It just looked a bit more gynecological, ironically.

Nebulae were still hot stuff at the time (their observation began in earnest in the 17th Century) and the discovery of one in so crucial a constellation as Lyra must have been seen as a literal sign from the Masonic god (who they called the GAOTU, or Jah Bul On or whatever the fuck) to the Founders.

Hence the phrase Annuit Coeptis, replacing earlier sparklers like Perennis and Deo Favente in earlier versions of the Reverse. I'm using "sparklers" ironically.

Annuit Coeptis specifically refers to Jupiter (via Ovid), or perhaps Jupiter Amon. Or maybe the Jupiter 2, I'll have to look it up. 

For now I'm going with the Phoenix being Lyra as well. 

Because I am a mad dog.

I'm kinda thinking that the flames could be an early, anomalous observation of the Ring Nebula. Maybe an observation that passed into myth rather than be recorded as science, dig?

Like so.

Do note that the Ring Nebula M57 is a the base of Lyra, hence the eagle "rises from it." Or phoenix. Whatever works.

OK, class dismissed.

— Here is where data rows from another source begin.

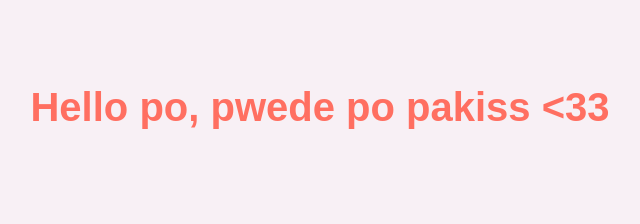
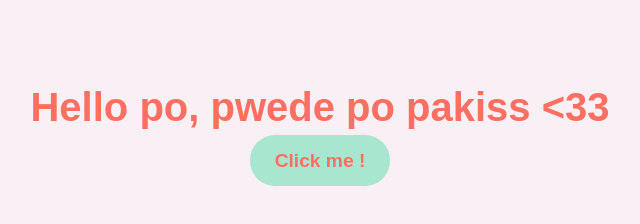
Before and after one commit to krzble/belle, a plain HTML site: page index.html in a window 1280 px wide. Shown: the whole page, without its empty margins (320-960 px from the left). Drawn offline with Linux system fonts and the light colour scheme.

Commit message:
Update index.html

```diff
--- a/index.html
+++ b/index.html
@@ -43,5 +43,8 @@
 </head>
 <body>
     <h1>Hello po, pwede po pakiss <33</h1>
+    <p>
+        <a href="https://open.spotify.com/track/7hyFKrPZo1Zv4D35MpTBdr?si=c2cfd55c22be40c3" target="_blank">Click me !</a>
+    </p>
 </body>
 </html>
```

I'm not going to have time to meet with anyone this afternoon. I have to make some calls and see if I can't get someone to explain to me why Lyra is such a big deal to these secret society wackos. Driving me nuts already.

Seriously, Jan.

And of course there's a Braintree connection here.

POSTSCRIPT: "On July 17, 1850 — 167 years ago — Vega became the first star (other than the sun) to be photographed, when it was imaged by William Bond and John Adams Whipple at the Harvard College Observatory. Using the daguerreotype photograph-producing process of the day, it took an exposure of 100 seconds to capture an image of Vega."  --